Falmouth remains one of the strongest colleges around for illustration and there was a wealth of talent on show at its stand at New Designers in London this year. Katie Hickey’s work stood out for its brilliant use of colour and detail and some great ideas – one of which Hickey hopes to turn into a book.

A panoramic scene of Yellowstone Park made for a speculative concertina book

CR: What lead you to choose to study illustration? Which other artists have proved to be inspirational to you?

I actually chose illustration on a bit of a whim. During college I was really into oil painting and my original plan was to do fine art and spend three years of my life painting. However my Dad pointed out that I may get a bit bored of this and so I started to look at illustration courses when I went to open days.

“A study of my Nanny in all her glory”

I liked that Illustration allowed me to apply my work in lots of different ways. I changed my mind right at the last minute and, although I didn’t really know what I was getting into, I haven’t looked back since.

I mostly draw inspiration from 20th-century artists and illustrators such as Miroslav Sasek, Alice and Martin Provensen and Charley Harper. I find a lot of contemporary illustration to be a bit soulless from being overly digitalised and so I look to these guys with their quirky perspectives and rich colour palettes.

CR: What was the best thing you learned from your time at university?

Work really hard and do everything (to an extent).

A series of images that tell the story of the buried church of Skagen, Denmark

CR: What materials do you tend to favour working in – and why?

I don’t really have set working process, every project seems to come about in a different way. However, I really love the rich printed textures of 20th-century books and prints and so I experiment a lot with different monoprinting processes to try and achieve a similar quality. Pretty much all of this experimenting is done in monochrome so I would love to push it further with colour.

I find printing so satisfying because of how unpredictable and immediate it is. You think you know exactly what you want an image to look like and then printing comes along with its happy accidents and unpredictability and the whole project takes a new turn.

Image for a speculative children’s book celebrating multicultural London

CR: At your New Designers show, we really liked the work you’d created for a potential children’s book (above). What’s the story behind that project?

When I was growing up I was lucky enough to spend some time living abroad, which was a really great and eye-opening experience. However, I often find myself getting frustrated with people who are ignorant of other cultures and nationalities.

So the project aims to be a non-preachy or confrontational book, that playfully educates children about other cultures and what makes them beautiful.

The book gives a little snapshot of each culture and each snapshot focuses less on the people and more on the culture through the environments. It’s in its early stages still but I’d love see if it can go further.
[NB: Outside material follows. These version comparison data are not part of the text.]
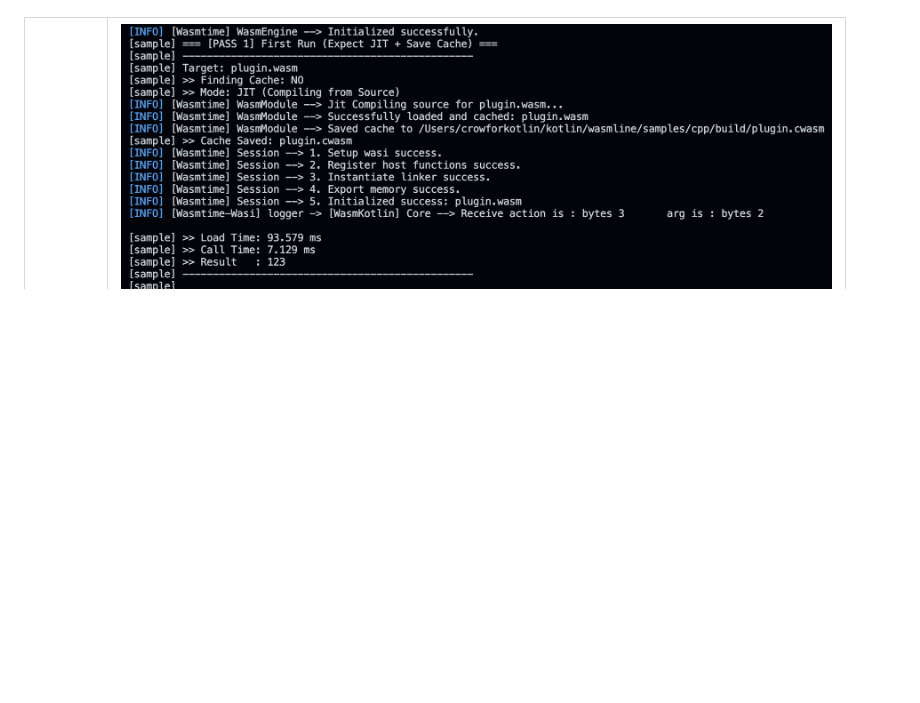
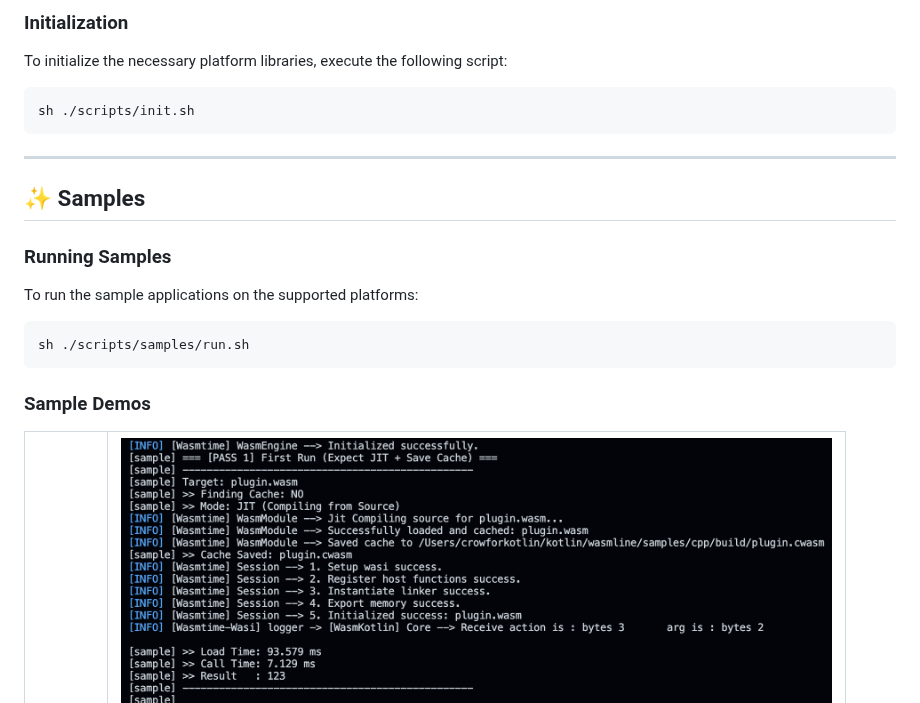
Before and after one commit to crowforkotlin/wasmline, a Markdown page: README.md, the part around one of its changes. Rendered like a GitHub page; blank space fills up the shorter version.

````diff
--- a/README.md
+++ b/README.md
@@ -10,3 +56,22 @@
+### Initialization
+To initialize the necessary platform libraries, execute the following script:
+
+```bash
+sh ./scripts/init.sh
+```
+***
+
+## ✨ Samples
+
+### Running Samples
+
+To run the sample applications on the supported platforms:
+
+```bash
+sh ./scripts/samples/run.sh
+```
+
+### Sample Demos
 <table>
 	<tr>
 		<td align="center"><img src="docs/images/android_sample.png"></td>
````
Also changed, not shown: other parts of README.md (+64 -10 lines), README_zh.md (added, +108 -0 lines), docs/images/architecture.png (added), docs/images/kotlin_support.png (added).
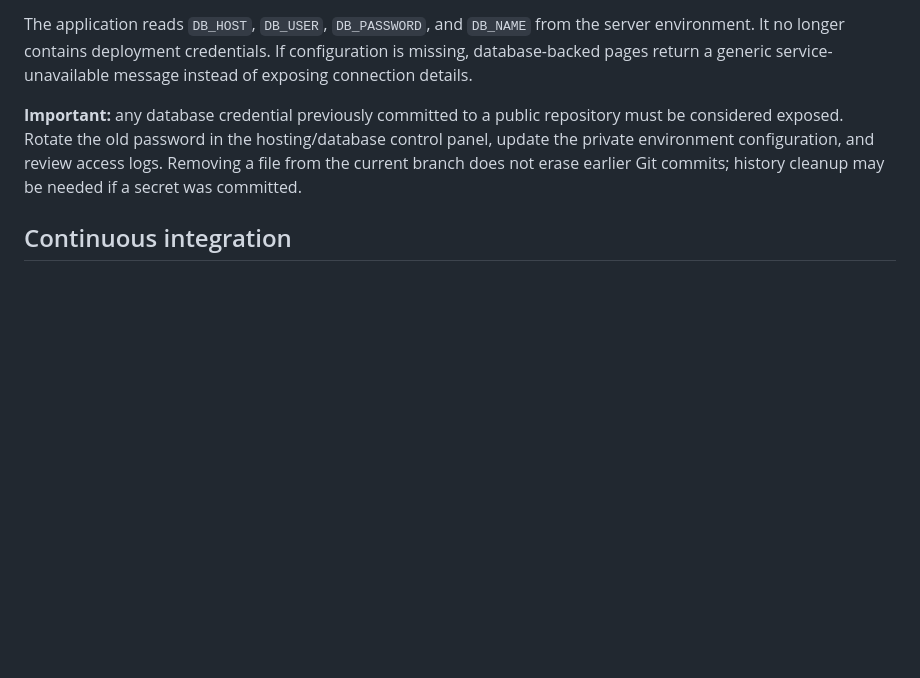
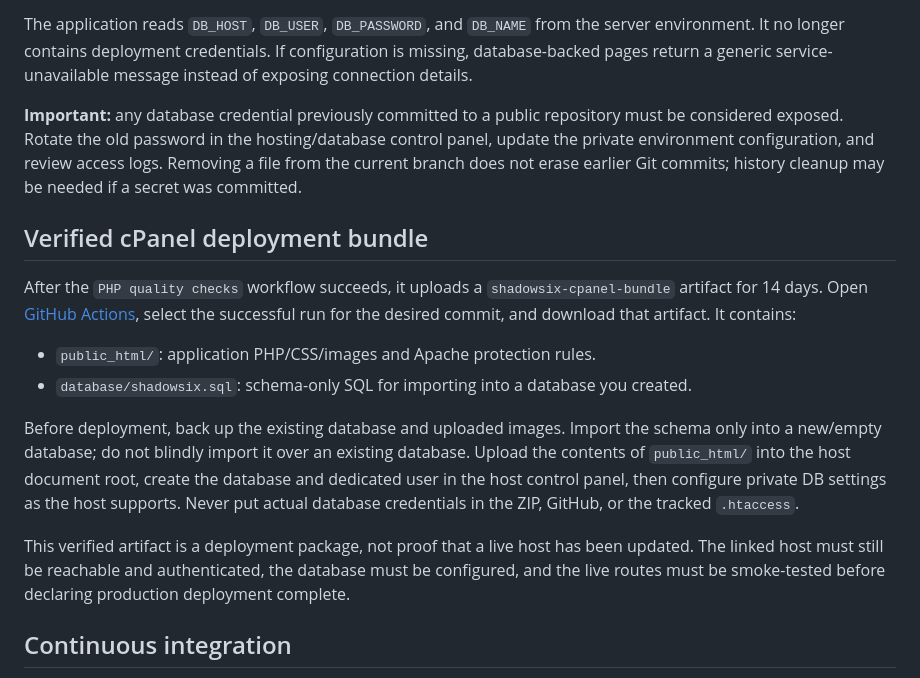
Before and after one commit to ridhorezkyanwar/shadowsix-lms, a Markdown page: README.md, the part around the change. Drawn GitHub-style; blank space fills up the shorter version.

Commit message:
docs: explain verified cPanel release bundle

```diff
--- a/README.md
+++ b/README.md
@@ -89,6 +89,17 @@ The application reads `DB_HOST`, `DB_USER`, `DB_PASSWORD`, and `DB_NAME` from th
 
 **Important:** any database credential previously committed to a public repository must be considered exposed. Rotate the old password in the hosting/database control panel, update the private environment configuration, and review access logs. Removing a file from the current branch does not erase earlier Git commits; history cleanup may be needed if a secret was committed.
 
+## Verified cPanel deployment bundle
+
+After the `PHP quality checks` workflow succeeds, it uploads a `shadowsix-cpanel-bundle` artifact for 14 days. Open [GitHub Actions](https://github.com/ridhorezkyanwar/shadowsix-lms/actions/workflows/php-quality.yml), select the successful run for the desired commit, and download that artifact. It contains:
+
+- `public_html/`: application PHP/CSS/images and Apache protection rules.
+- `database/shadowsix.sql`: schema-only SQL for importing into a database you created.
+
+Before deployment, back up the existing database and uploaded images. Import the schema only into a new/empty database; do not blindly import it over an existing database. Upload the contents of `public_html/` into the host document root, create the database and dedicated user in the host control panel, then configure private DB settings as the host supports. Never put actual database credentials in the ZIP, GitHub, or the tracked `.htaccess`.
+
+This verified artifact is a deployment package, not proof that a live host has been updated. The linked host must still be reachable and authenticated, the database must be configured, and the live routes must be smoke-tested before declaring production deployment complete.
+
 ## Continuous integration
 
 Every push and pull request should run a PHP syntax check across application PHP files and verify that the database schema contains the expected tables. Static checks do not connect to, mutate, or prove the health of a hosted database.
```
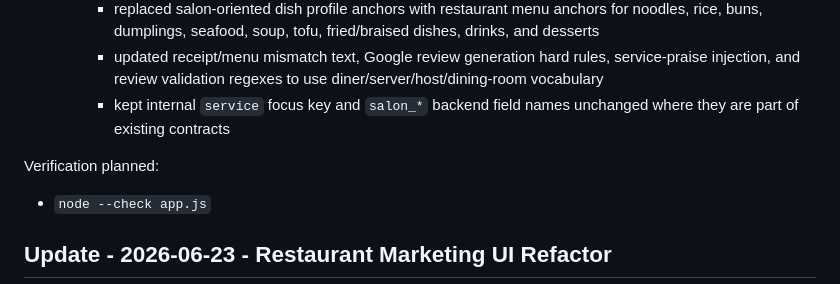
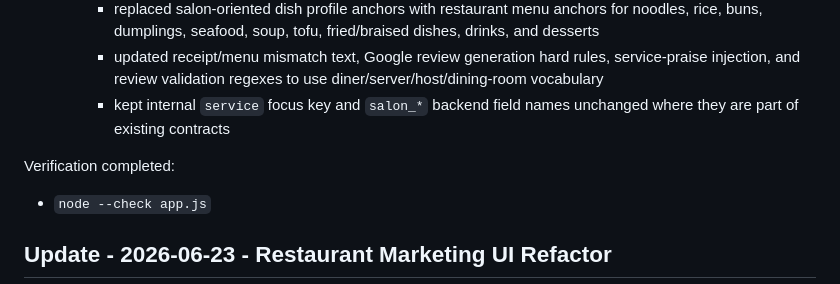
Before and after one commit to hopkinsoffical/gmap-review-restaurants, a Markdown page: README.md, the part around the change. Drawn GitHub-style.

Commit message:
Document store review prompt verification
Co-authored-by: CathySong <CathySong@users.noreply.github.com>

```diff
--- a/README.md
+++ b/README.md
@@ -25,7 +25,7 @@ Status:
     - updated receipt/menu mismatch text, Google review generation hard rules, service-praise injection, and review validation regexes to use diner/server/host/dining-room vocabulary
     - kept internal `service` focus key and `salon_*` backend field names unchanged where they are part of existing contracts
 
-Verification planned:
+Verification completed:
 
 - `node --check app.js`
 
```
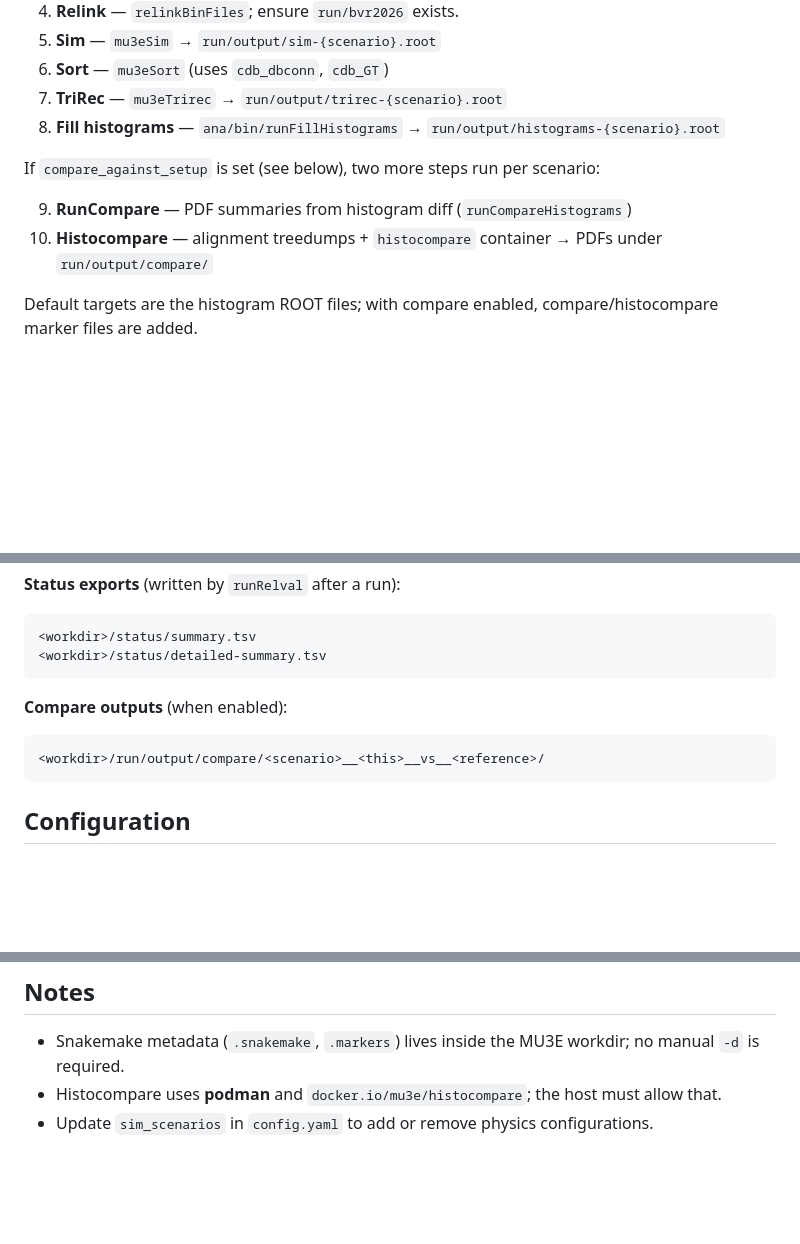
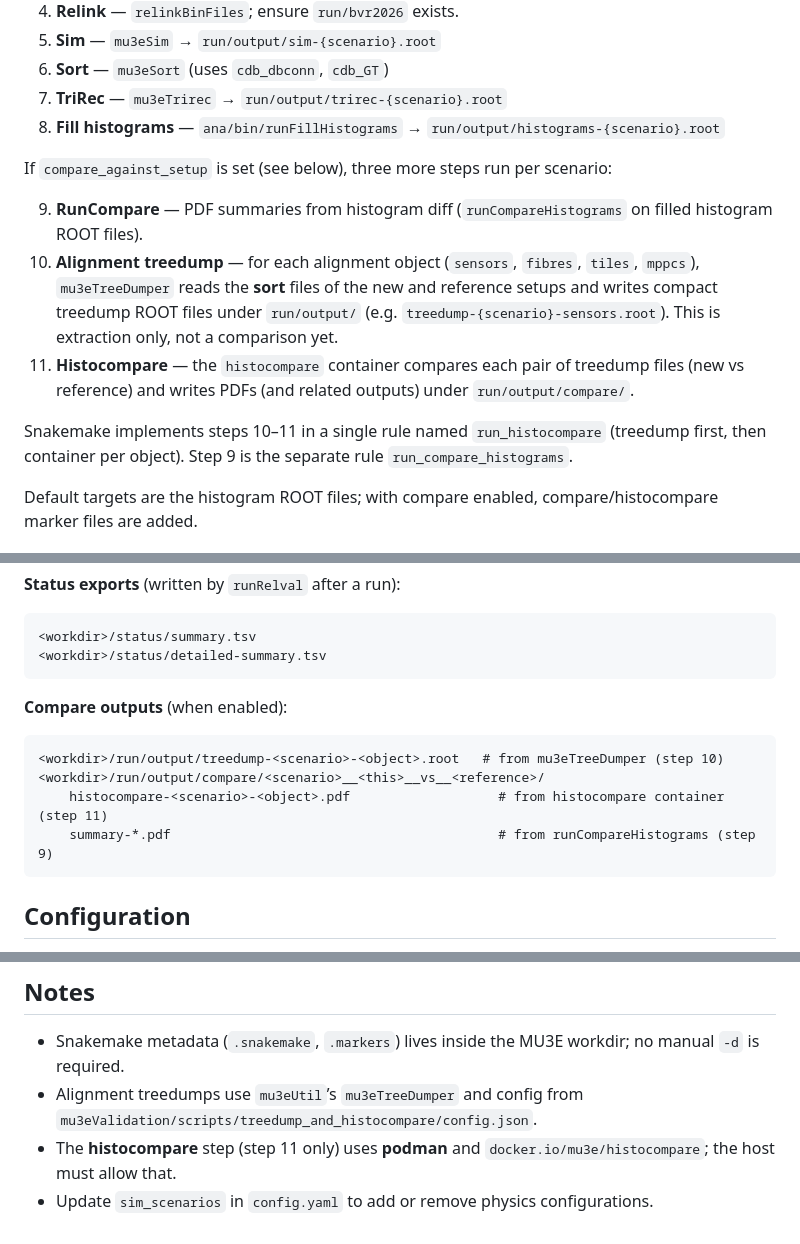
Before and after one commit to ursl/mu3eanca, a Markdown page: prompt/relval/README.md, 3 parts joined by grey strips. GitHub-like rendering; blank space fills up the shorter version.

Commit message:
updated improved README

````diff
--- a/prompt/relval/README.md
+++ b/prompt/relval/README.md
@@ -15,10 +15,13 @@ For each entry in `sim_scenarios` in `config.yaml`, Snakemake runs:
 7. **TriRec** — `mu3eTrirec` → `run/output/trirec-{scenario}.root`
 8. **Fill histograms** — `ana/bin/runFillHistograms` → `run/output/histograms-{scenario}.root`
 
-If `compare_against_setup` is set (see below), two more steps run per scenario:
+If `compare_against_setup` is set (see below), three more steps run per scenario:
 
-9. **RunCompare** — PDF summaries from histogram diff (`runCompareHistograms`)
-10. **Histocompare** — alignment treedumps + `histocompare` container → PDFs under `run/output/compare/`
+9. **RunCompare** — PDF summaries from histogram diff (`runCompareHistograms` on filled histogram ROOT files).
+10. **Alignment treedump** — for each alignment object (`sensors`, `fibres`, `tiles`, `mppcs`), `mu3eTreeDumper` reads the **sort** files of the new and reference setups and writes compact treedump ROOT files under `run/output/` (e.g. `treedump-{scenario}-sensors.root`). This is extraction only, not a comparison yet.
+11. **Histocompare** — the `histocompare` container compares each pair of treedump files (new vs reference) and writes PDFs (and related outputs) under `run/output/compare/`.
+
+Snakemake implements steps 10–11 in a single rule named `run_histocompare` (treedump first, then container per object). Step 9 is the separate rule `run_compare_histograms`.
 
 Default targets are the histogram ROOT files; with compare enabled, compare/histocompare marker files are added.
 
@@ -56,7 +59,10 @@ Configured in `config.yaml`:
 **Compare outputs** (when enabled):
 
 ```text
+<workdir>/run/output/treedump-<scenario>-<object>.root   # from mu3eTreeDumper (step 10)
 <workdir>/run/output/compare/<scenario>__<this>__vs__<reference>/
+    histocompare-<scenario>-<object>.pdf                   # from histocompare container (step 11)
+    summary-*.pdf                                          # from runCompareHistograms (step 9)
 ```
 
 ## Configuration
@@ -174,5 +180,6 @@ If `RELVAL_BASEDIR` is unset, the page loads but the API returns 503 with a shor
 ## Notes
 
 - Snakemake metadata (`.snakemake`, `.markers`) lives inside the MU3E workdir; no manual `-d` is required.
-- Histocompare uses **podman** and `docker.io/mu3e/histocompare`; the host must allow that.
+- Alignment treedumps use `mu3eUtil`’s `mu3eTreeDumper` and config from `mu3eValidation/scripts/treedump_and_histocompare/config.json`.
+- The **histocompare** step (step 11 only) uses **podman** and `docker.io/mu3e/histocompare`; the host must allow that.
 - Update `sim_scenarios` in `config.yaml` to add or remove physics configurations.
````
Personal work based on a song on Paul Simon’s new album – the song is about a time he got locked out of his own concert

CR: What are you working on at the moment?

At the moment I’m enjoying being free to come up with my own projects alongside doing some commission work that is starting to come to light. I’ve had quite varied opportunities come out of the graduate shows which has really made me think about the different directions my work could go in, including film production and animation. So I’m really looking forward to exploring these new possibilities.

Personal work created for Hickey’s website

CR: What would be your dream project?

That’s a hard question there are so many projects I would love to do! One of my favourite things about illustration is the research for the projects. You get to learn about and observe subject matters you would never usually approach. Most of the time this is internet research, so I suppose my current dream project would be something that would involve some travelling for the research.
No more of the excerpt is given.